### [TASK INSTRUCTIONS]
Among the lines of the records, count those containing the word "docs", then give the number alone.

### [DATA FOR REVIEW]
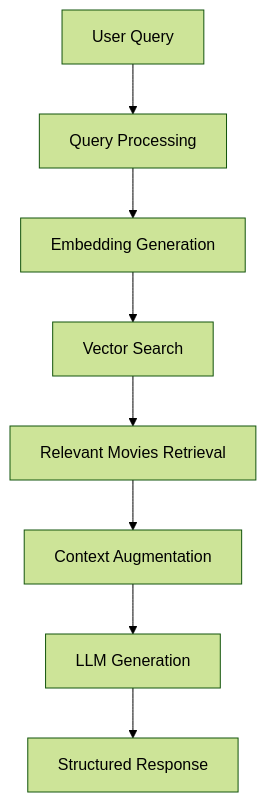
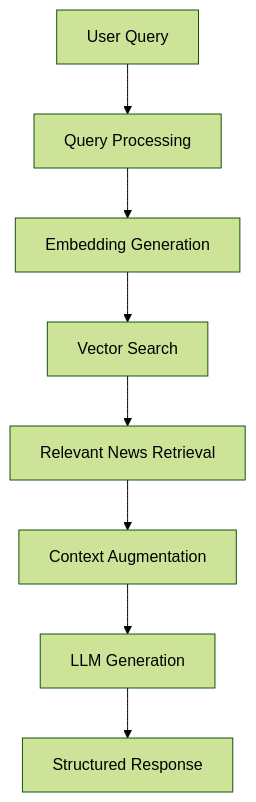
Before and after one commit to shashankgoswami/Stock_News_QnA: the diagram in README.md, drawn with Mermaid (forest theme). The commit also changed other lines of this file, not shown here.

````diff
--- a/README.md
+++ b/README.md
@@ -32,10 +20,10 @@
 ```mermaid
 graph TD
     A[User Query] --> B[Query Processing]
     B --> C[Embedding Generation]
     C --> D[Vector Search]
-    D --> E[Relevant Movies Retrieval]
+    D --> E[Relevant News Retrieval]
     E --> F[Context Augmentation]
     F --> G[LLM Generation]
     G --> H[Structured Response]
 ```
````
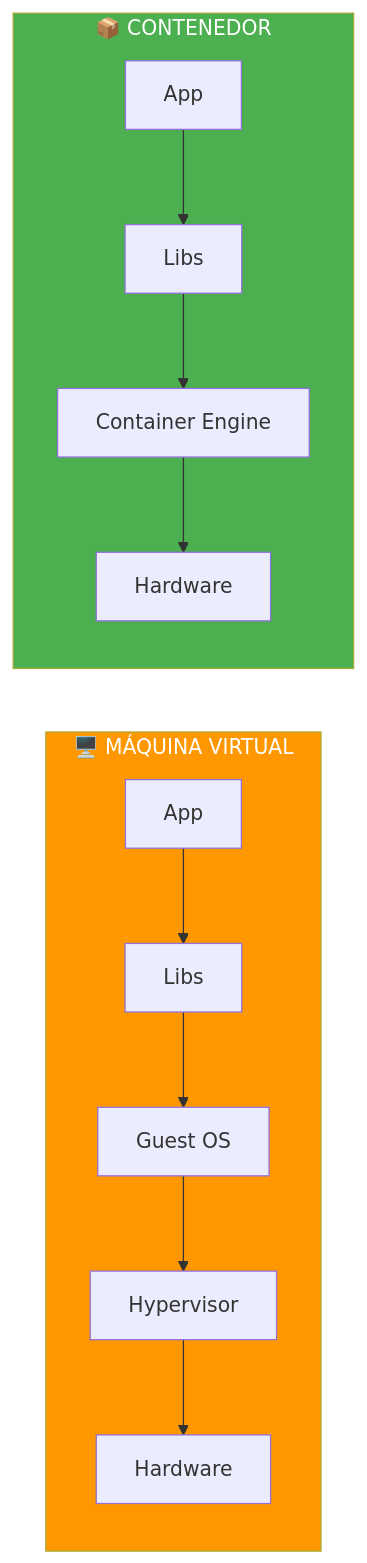
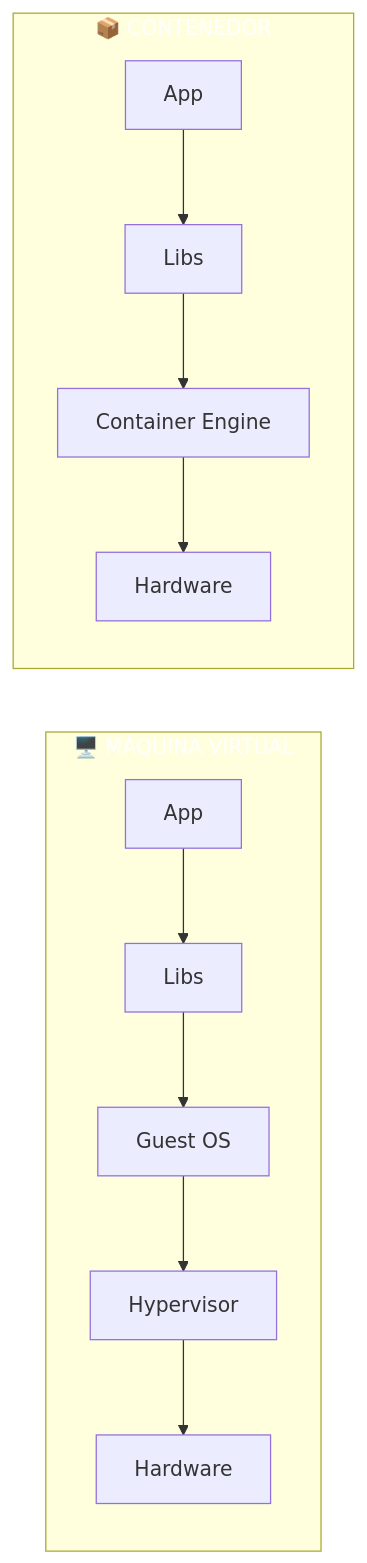
Before and after one commit to joseluisgs/DesarrolloWebEntornosServidor-01-2026-2027: the fourth of 7 diagrams in 09-despliegue.md, drawn with Mermaid. The commit also changed other lines of this file and 66 other files, not shown here.

First line of the commit message:
fix: normalizar titulos al castellano de frase y corregir la paleta de mermaid

````diff
--- a/09-despliegue.md
+++ b/09-despliegue.md
@@ -136,13 +136,13 @@
 ```mermaid
 graph LR
     subgraph VM["🖥️ MÁQUINA VIRTUAL"]
         A1["App"] --> A2["Libs"] --> A3["Guest OS"] --> A4["Hypervisor"] --> A5["Hardware"]
     end
 
     subgraph DC["📦 CONTENEDOR"]
         B1["App"] --> B2["Libs"] --> B3["Container Engine"] --> B4["Hardware"]
     end
 
-    style VM fill:#FF9800,color:#fff
-    style DC fill:#4CAF50,color:#fff
+    style VM fill:#FF980,color:#fff0,color:#fff
+    style DC fill:#4CAF5,color:#fff0,color:#fff
 ```
````
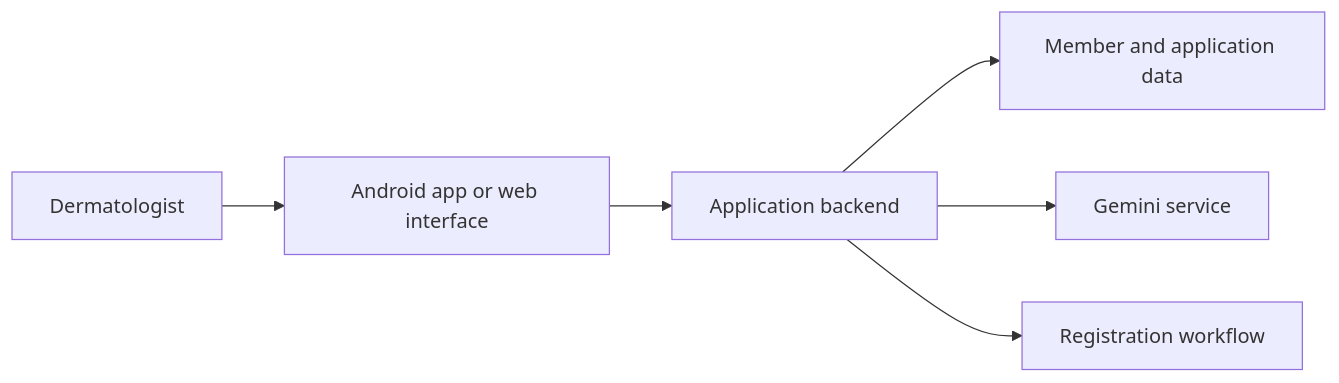
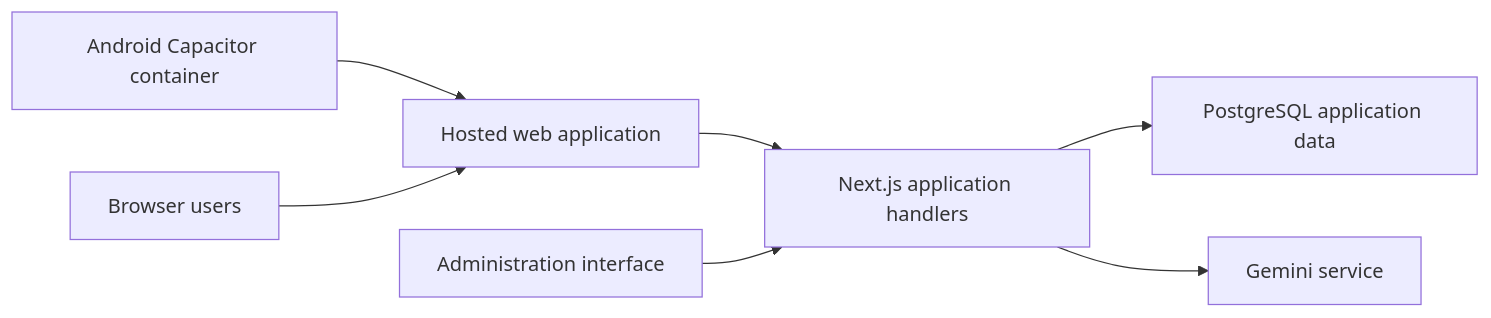
One commit to muhammadrayyankashif/Engineering-Projects changed the diagram in ReDerm/README.md. Above: the diagram before and after it, drawn with Mermaid. The commit also changed other lines of this file and 6 other files, not shown here.

Commit message:
Expand project workflows and source-backed architecture descriptions

````diff
--- a/ReDerm/README.md
+++ b/ReDerm/README.md
@@ -23,8 +38,9 @@
 ```mermaid
 flowchart LR
-    U[Dermatologist] --> A[Android app or web interface]
-    A --> B[Application backend]
-    B --> D[Member and application data]
+    A[Android Capacitor container] --> UI[Hosted web application]
+    W[Browser users] --> UI
+    UI --> B[Next.js application handlers]
+    B --> DB[PostgreSQL application data]
     B --> AI[Gemini service]
-    B --> R[Registration workflow]
+    ADM[Administration interface] --> B
 ```
````
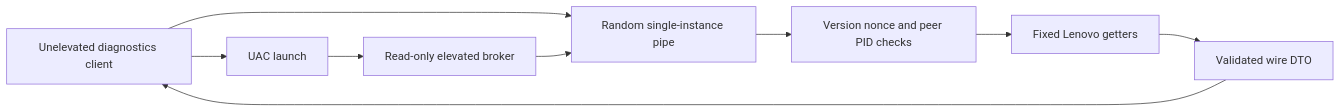
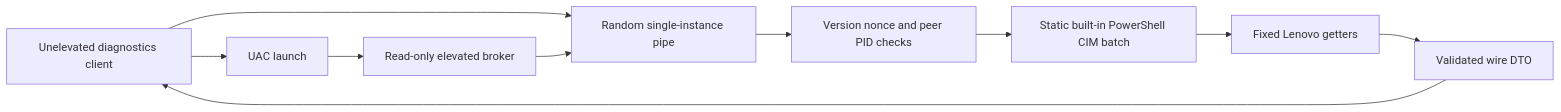
One commit to Anandb71/Legion-LOQ-control changed the third of 4 diagrams in docs/ARCHITECTURE.md. Above: the diagram before and after it, drawn with Mermaid. The commit also changed other lines of this file and 10 other files, not shown here.

````diff
--- a/docs/ARCHITECTURE.md
+++ b/docs/ARCHITECTURE.md
@@ -81,11 +82,12 @@
 ```mermaid
 flowchart LR
     Client[Unelevated diagnostics client] --> Pipe[Random single-instance pipe]
     Client --> Uac[UAC launch]
     Uac --> Broker[Read-only elevated broker]
     Broker --> Pipe
     Pipe --> Validate[Version nonce and peer PID checks]
-    Validate --> Getters[Fixed Lenovo getters]
+    Validate --> CimBatch[Static built-in PowerShell CIM batch]
+    CimBatch --> Getters[Fixed Lenovo getters]
     Getters --> Wire[Validated wire DTO]
     Wire --> Client
 ```
````
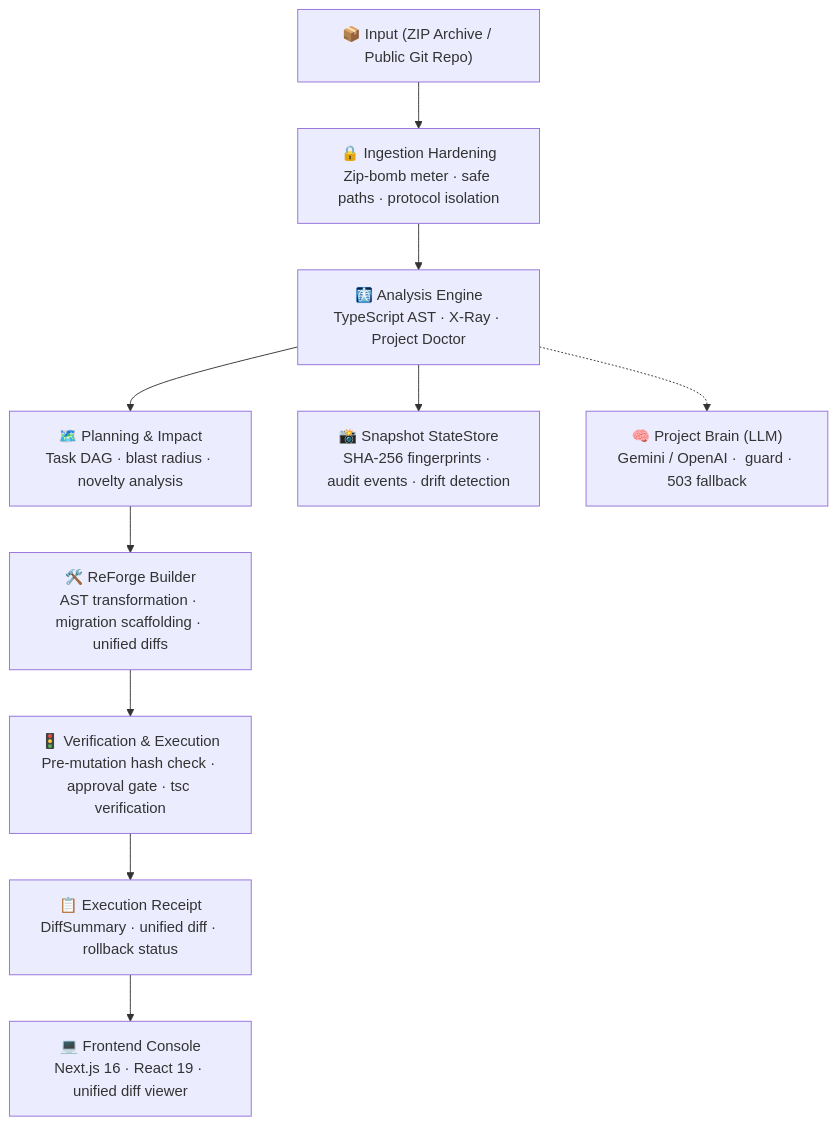
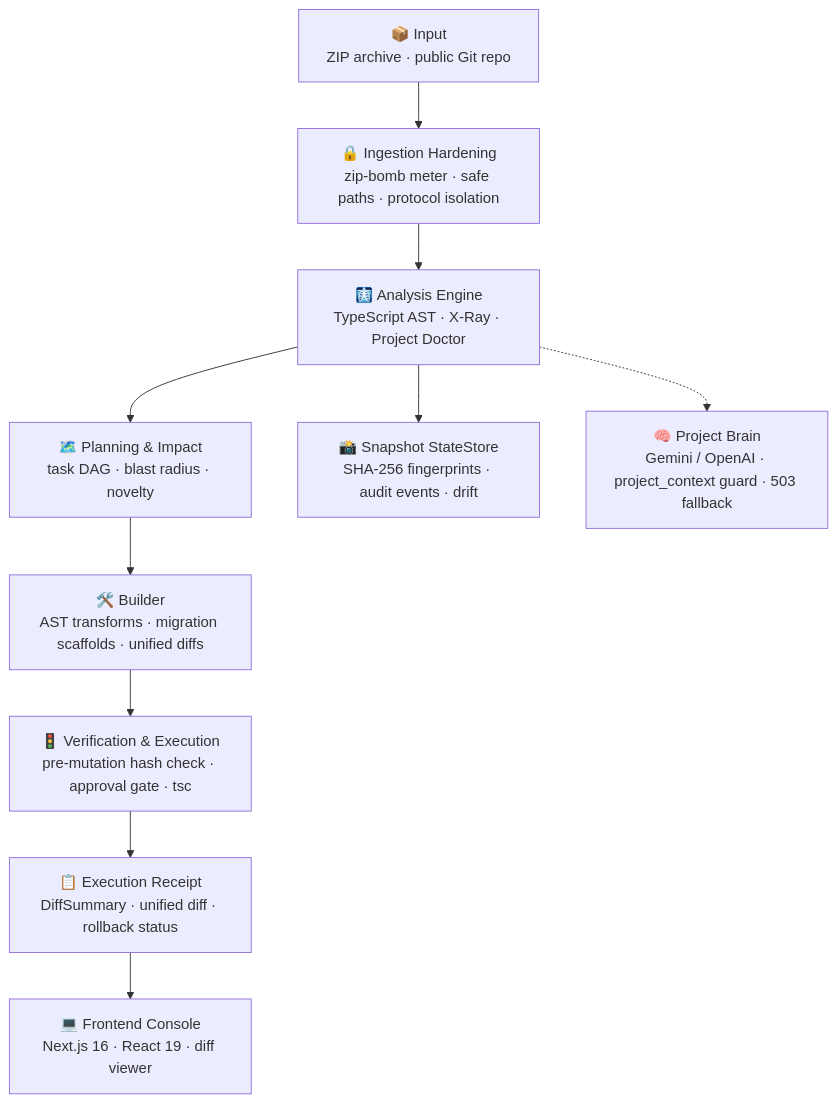
Before and after one commit to Crusty-chirayu/ReForge: the diagram in README.md, drawn with Mermaid. The commit also changed other lines of this file, not shown here.

````diff
--- a/README.md
+++ b/README.md
@@ -73,12 +73,12 @@
 ```mermaid
 flowchart TD
-    A["📦 Input (ZIP Archive / Public Git Repo)"] --> B["🔒 Ingestion Hardening<br/>Zip-bomb meter · safe paths · protocol isolation"]
+    A["📦 Input<br/>ZIP archive · public Git repo"] --> B["🔒 Ingestion Hardening<br/>zip-bomb meter · safe paths · protocol isolation"]
     B --> C["🩻 Analysis Engine<br/>TypeScript AST · X-Ray · Project Doctor"]
-    C --> D["🗺️ Planning & Impact<br/>Task DAG · blast radius · novelty analysis"]
-    C --> E["📸 Snapshot StateStore<br/>SHA-256 fingerprints · audit events · drift detection"]
-    D --> F["🛠️ ReForge Builder<br/>AST transformation · migration scaffolding · unified diffs"]
-    F --> G["🚦 Verification & Execution<br/>Pre-mutation hash check · approval gate · tsc verification"]
+    C --> D["🗺️ Planning & Impact<br/>task DAG · blast radius · novelty"]
+    C --> E["📸 Snapshot StateStore<br/>SHA-256 fingerprints · audit events · drift"]
+    D --> F["🛠️ Builder<br/>AST transforms · migration scaffolds · unified diffs"]
+    F --> G["🚦 Verification & Execution<br/>pre-mutation hash check · approval gate · tsc"]
     G --> H["📋 Execution Receipt<br/>DiffSummary · unified diff · rollback status"]
-    C -.-> I["🧠 Project Brain (LLM)<br/>Gemini / OpenAI · <project_context> guard · 503 fallback"]
-    H --> J["💻 Frontend Console<br/>Next.js 16 · React 19 · unified diff viewer"]
+    C -.-> I["🧠 Project Brain<br/>Gemini / OpenAI · project_context guard · 503 fallback"]
+    H --> J["💻 Frontend Console<br/>Next.js 16 · React 19 · diff viewer"]
 ```
````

### [TASK ANSWER]
3